__PROBLEM DESCRIPTION__: Please print every record below exactly as it appears, but leave out the pictures.

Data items
BEGIN
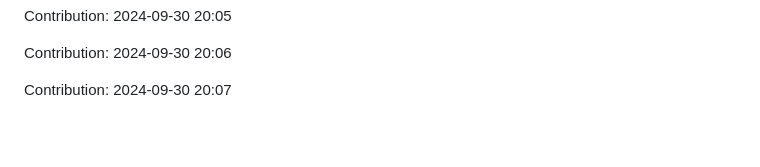
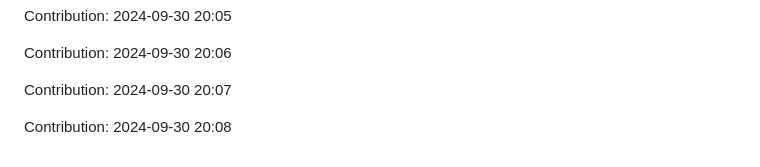
Before and after one commit to orion9ftf/scrapping-ruby-python, a Markdown page: README.md, the part around the change. Rendered like a GitHub page; blank space fills up the shorter version.

Commit message:
"Contribution: 2024-09-30 20:08"

```diff
--- a/README.md
+++ b/README.md
@@ -2703,3 +2703,5 @@ Contribution: 2024-09-30 20:05
 Contribution: 2024-09-30 20:06
 
 Contribution: 2024-09-30 20:07
+
+Contribution: 2024-09-30 20:08
```
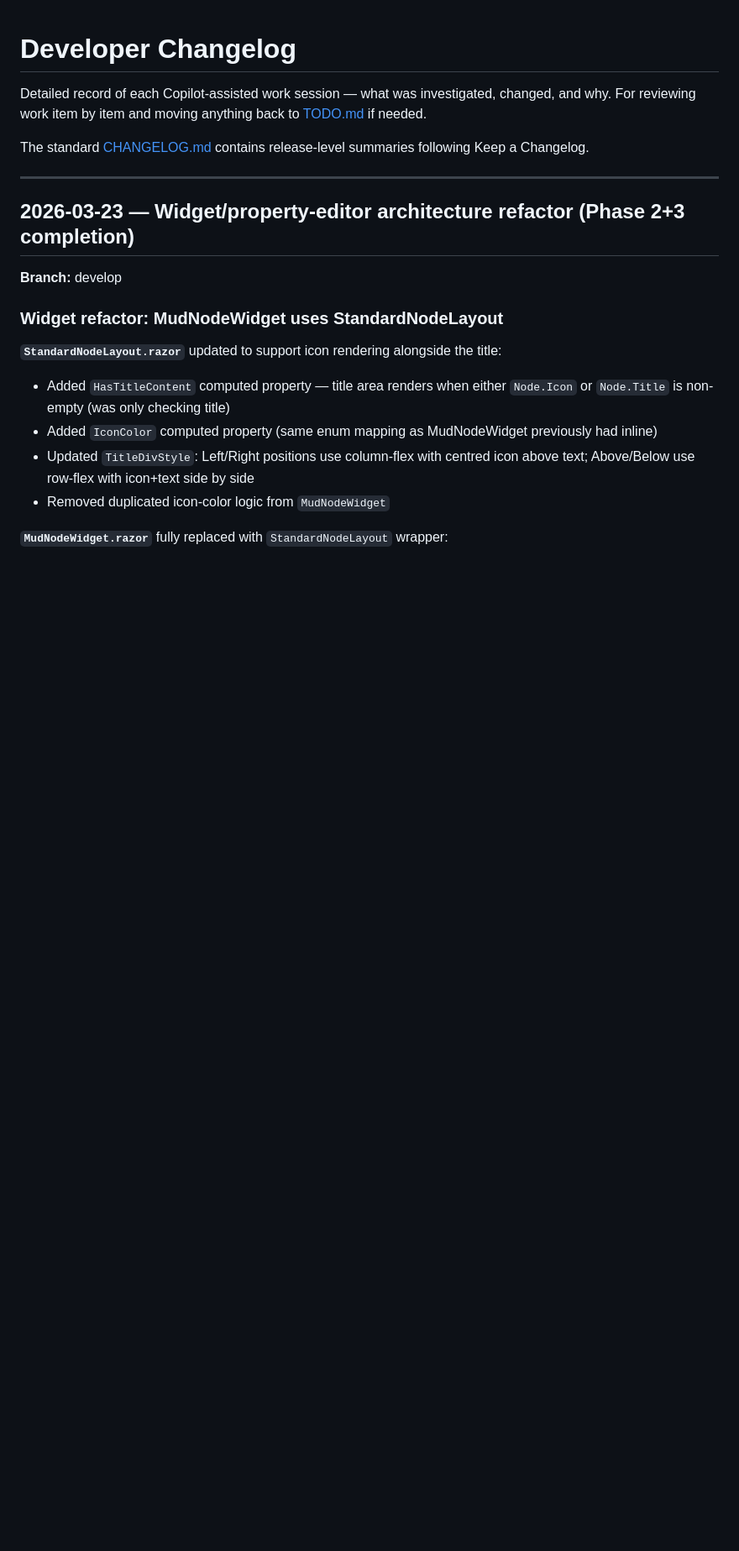
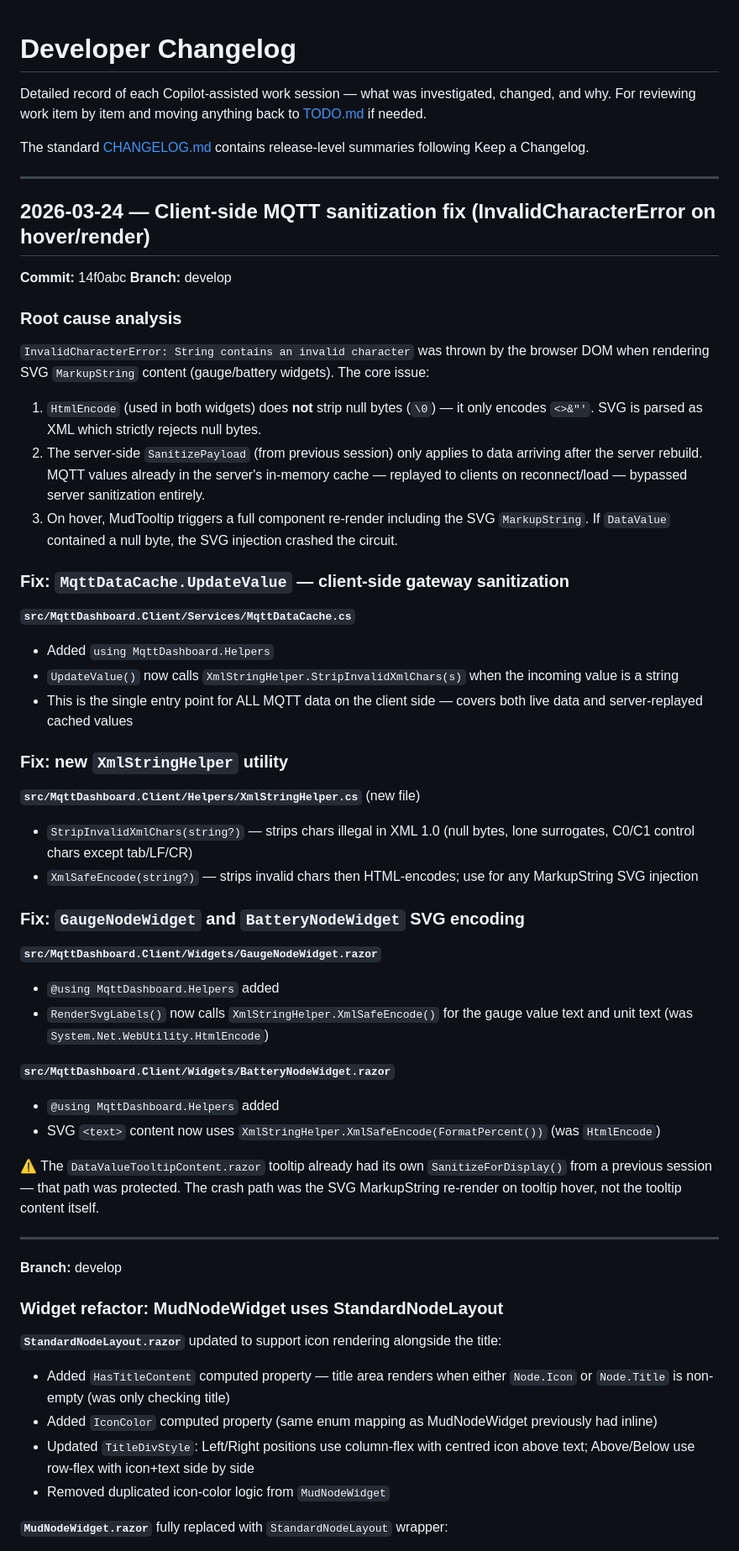
Before and after one commit to robinrottier/MqttDashboard, a Markdown page: DEVCHANGELOG.md, the part around the change. Shown at 84% size. Drawn GitHub-style; blank space fills up the shorter version.

Commit message:
docs: update changelogs for client-side sanitization fix
Co-authored-by: Copilot <223556219+Copilot@users.noreply.github.com>

```diff
--- a/DEVCHANGELOG.md
+++ b/DEVCHANGELOG.md
@@ -7,7 +7,46 @@ The standard [CHANGELOG.md](CHANGELOG.md) contains release-level summaries follo
 
 ---
 
-## 2026-03-23 — Widget/property-editor architecture refactor (Phase 2+3 completion)
+## 2026-03-24 — Client-side MQTT sanitization fix (InvalidCharacterError on hover/render)
+
+**Commit:** 14f0abc  **Branch:** develop
+
+### Root cause analysis
+
+`InvalidCharacterError: String contains an invalid character` was thrown by the browser DOM when rendering SVG `MarkupString` content (gauge/battery widgets). The core issue:
+
+1. `HtmlEncode` (used in both widgets) does **not** strip null bytes (`\0`) — it only encodes `<>&"'`. SVG is parsed as XML which strictly rejects null bytes.
+2. The server-side `SanitizePayload` (from previous session) only applies to data arriving after the server rebuild. MQTT values already in the server's in-memory cache — replayed to clients on reconnect/load — bypassed server sanitization entirely.
+3. On hover, MudTooltip triggers a full component re-render including the SVG `MarkupString`. If `DataValue` contained a null byte, the SVG injection crashed the circuit.
+
+### Fix: `MqttDataCache.UpdateValue` — client-side gateway sanitization
+
+**`src/MqttDashboard.Client/Services/MqttDataCache.cs`**
+- Added `using MqttDashboard.Helpers`
+- `UpdateValue()` now calls `XmlStringHelper.StripInvalidXmlChars(s)` when the incoming value is a string
+- This is the single entry point for ALL MQTT data on the client side — covers both live data and server-replayed cached values
+
+### Fix: new `XmlStringHelper` utility
+
+**`src/MqttDashboard.Client/Helpers/XmlStringHelper.cs`** (new file)
+- `StripInvalidXmlChars(string?)` — strips chars illegal in XML 1.0 (null bytes, lone surrogates, C0/C1 control chars except tab/LF/CR)
+- `XmlSafeEncode(string?)` — strips invalid chars then HTML-encodes; use for any MarkupString SVG injection
+
+### Fix: `GaugeNodeWidget` and `BatteryNodeWidget` SVG encoding
+
+**`src/MqttDashboard.Client/Widgets/GaugeNodeWidget.razor`**
+- `@using MqttDashboard.Helpers` added
+- `RenderSvgLabels()` now calls `XmlStringHelper.XmlSafeEncode()` for the gauge value text and unit text (was `System.Net.WebUtility.HtmlEncode`)
+
+**`src/MqttDashboard.Client/Widgets/BatteryNodeWidget.razor`**
+- `@using MqttDashboard.Helpers` added
+- SVG `<text>` content now uses `XmlStringHelper.XmlSafeEncode(FormatPercent())` (was `HtmlEncode`)
+
+⚠️ The `DataValueTooltipContent.razor` tooltip already had its own `SanitizeForDisplay()` from a previous session — that path was protected. The crash path was the SVG MarkupString re-render on tooltip hover, not the tooltip content itself.
+
+---
+
+
 
 **Branch:** develop
 
```
Also changed, not shown: CHANGELOG.md (+1 -0 lines).
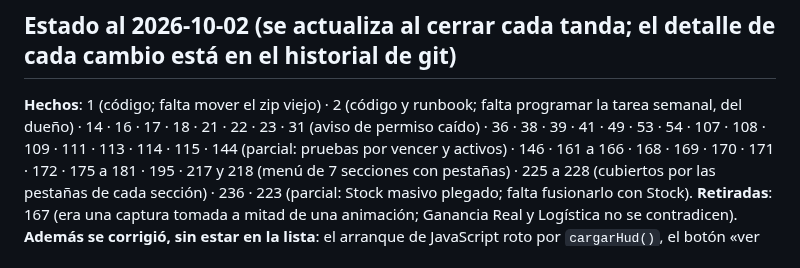
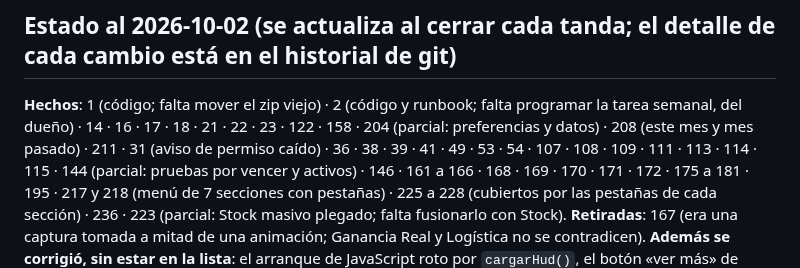
Before and after one commit to GestionCore/CoreCore, a Markdown page: PLAN_MEJORAS.md, the part around the change. Rendered like a GitHub page.

```diff
--- a/PLAN_MEJORAS.md
+++ b/PLAN_MEJORAS.md
@@ -8,7 +8,7 @@ sin `DATABASE_URL`, respaldos con datos de todos los usuarios que entraban en la
 
 ## Estado al 2026-10-02 (se actualiza al cerrar cada tanda; el detalle de cada cambio está en el historial de git)
 
-**Hechos**: 1 (código; falta mover el zip viejo) · 2 (código y runbook; falta programar la tarea semanal, del dueño) · 14 · 16 · 17 · 18 · 21 · 22 · 23 ·
+**Hechos**: 1 (código; falta mover el zip viejo) · 2 (código y runbook; falta programar la tarea semanal, del dueño) · 14 · 16 · 17 · 18 · 21 · 22 · 23 · 122 · 158 · 204 (parcial: preferencias y datos) · 208 (este mes y mes pasado) · 211 ·
 31 (aviso de permiso caído) · 36 · 38 · 39 · 41 · 49 · 53 · 54 · 107 · 108 · 109 · 111 · 113 · 114 · 115 · 144 (parcial: pruebas por vencer y activos) · 146 ·
 161 a 166 · 168 · 169 · 170 · 171 · 172 · 175 a 181 · 195 · 217 y 218 (menú de 7 secciones con pestañas) · 225 a 228 (cubiertos por las pestañas de cada sección) ·
 236 · 223 (parcial: Stock masivo plegado; falta fusionarlo con Stock).
```
Also changed, not shown: CLAUDE.md (+14 -0 lines).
END
__TASK RESPONSE__:
Before and after one commit to orion9ftf/scrapping-ruby-python, a Markdown page: README.md, the part around the change. Rendered like a GitHub page; blank space fills up the shorter version.

Commit message:
"Contribution: 2024-09-30 20:08"

```diff
--- a/README.md
+++ b/README.md
@@ -2703,3 +2703,5 @@ Contribution: 2024-09-30 20:05
 Contribution: 2024-09-30 20:06
 
 Contribution: 2024-09-30 20:07
+
+Contribution: 2024-09-30 20:08
```
Before and after one commit to robinrottier/MqttDashboard, a Markdown page: DEVCHANGELOG.md, the part around the change. Shown at 84% size. Drawn GitHub-style; blank space fills up the shorter version.

Commit message:
docs: update changelogs for client-side sanitization fix
Co-authored-by: Copilot <223556219+Copilot@users.noreply.github.com>

```diff
--- a/DEVCHANGELOG.md
+++ b/DEVCHANGELOG.md
@@ -7,7 +7,46 @@ The standard [CHANGELOG.md](CHANGELOG.md) contains release-level summaries follo
 
 ---
 
-## 2026-03-23 — Widget/property-editor architecture refactor (Phase 2+3 completion)
+## 2026-03-24 — Client-side MQTT sanitization fix (InvalidCharacterError on hover/render)
+
+**Commit:** 14f0abc  **Branch:** develop
+
+### Root cause analysis
+
+`InvalidCharacterError: String contains an invalid character` was thrown by the browser DOM when rendering SVG `MarkupString` content (gauge/battery widgets). The core issue:
+
+1. `HtmlEncode` (used in both widgets) does **not** strip null bytes (`\0`) — it only encodes `<>&"'`. SVG is parsed as XML which strictly rejects null bytes.
+2. The server-side `SanitizePayload` (from previous session) only applies to data arriving after the server rebuild. MQTT values already in the server's in-memory cache — replayed to clients on reconnect/load — bypassed server sanitization entirely.
+3. On hover, MudTooltip triggers a full component re-render including the SVG `MarkupString`. If `DataValue` contained a null byte, the SVG injection crashed the circuit.
+
+### Fix: `MqttDataCache.UpdateValue` — client-side gateway sanitization
+
+**`src/MqttDashboard.Client/Services/MqttDataCache.cs`**
+- Added `using MqttDashboard.Helpers`
+- `UpdateValue()` now calls `XmlStringHelper.StripInvalidXmlChars(s)` when the incoming value is a string
+- This is the single entry point for ALL MQTT data on the client side — covers both live data and server-replayed cached values
+
+### Fix: new `XmlStringHelper` utility
+
+**`src/MqttDashboard.Client/Helpers/XmlStringHelper.cs`** (new file)
+- `StripInvalidXmlChars(string?)` — strips chars illegal in XML 1.0 (null bytes, lone surrogates, C0/C1 control chars except tab/LF/CR)
+- `XmlSafeEncode(string?)` — strips invalid chars then HTML-encodes; use for any MarkupString SVG injection
+
+### Fix: `GaugeNodeWidget` and `BatteryNodeWidget` SVG encoding
+
+**`src/MqttDashboard.Client/Widgets/GaugeNodeWidget.razor`**
+- `@using MqttDashboard.Helpers` added
+- `RenderSvgLabels()` now calls `XmlStringHelper.XmlSafeEncode()` for the gauge value text and unit text (was `System.Net.WebUtility.HtmlEncode`)
+
+**`src/MqttDashboard.Client/Widgets/BatteryNodeWidget.razor`**
+- `@using MqttDashboard.Helpers` added
+- SVG `<text>` content now uses `XmlStringHelper.XmlSafeEncode(FormatPercent())` (was `HtmlEncode`)
+
+⚠️ The `DataValueTooltipContent.razor` tooltip already had its own `SanitizeForDisplay()` from a previous session — that path was protected. The crash path was the SVG MarkupString re-render on tooltip hover, not the tooltip content itself.
+
+---
+
+
 
 **Branch:** develop
 
```
Also changed, not shown: CHANGELOG.md (+1 -0 lines).
Before and after one commit to GestionCore/CoreCore, a Markdown page: PLAN_MEJORAS.md, the part around the change. Rendered like a GitHub page.

```diff
--- a/PLAN_MEJORAS.md
+++ b/PLAN_MEJORAS.md
@@ -8,7 +8,7 @@ sin `DATABASE_URL`, respaldos con datos de todos los usuarios que entraban en la
 
 ## Estado al 2026-10-02 (se actualiza al cerrar cada tanda; el detalle de cada cambio está en el historial de git)
 
-**Hechos**: 1 (código; falta mover el zip viejo) · 2 (código y runbook; falta programar la tarea semanal, del dueño) · 14 · 16 · 17 · 18 · 21 · 22 · 23 ·
+**Hechos**: 1 (código; falta mover el zip viejo) · 2 (código y runbook; falta programar la tarea semanal, del dueño) · 14 · 16 · 17 · 18 · 21 · 22 · 23 · 122 · 158 · 204 (parcial: preferencias y datos) · 208 (este mes y mes pasado) · 211 ·
 31 (aviso de permiso caído) · 36 · 38 · 39 · 41 · 49 · 53 · 54 · 107 · 108 · 109 · 111 · 113 · 114 · 115 · 144 (parcial: pruebas por vencer y activos) · 146 ·
 161 a 166 · 168 · 169 · 170 · 171 · 172 · 175 a 181 · 195 · 217 y 218 (menú de 7 secciones con pestañas) · 225 a 228 (cubiertos por las pestañas de cada sección) ·
 236 · 223 (parcial: Stock masivo plegado; falta fusionarlo con Stock).
```
Also changed, not shown: CLAUDE.md (+14 -0 lines).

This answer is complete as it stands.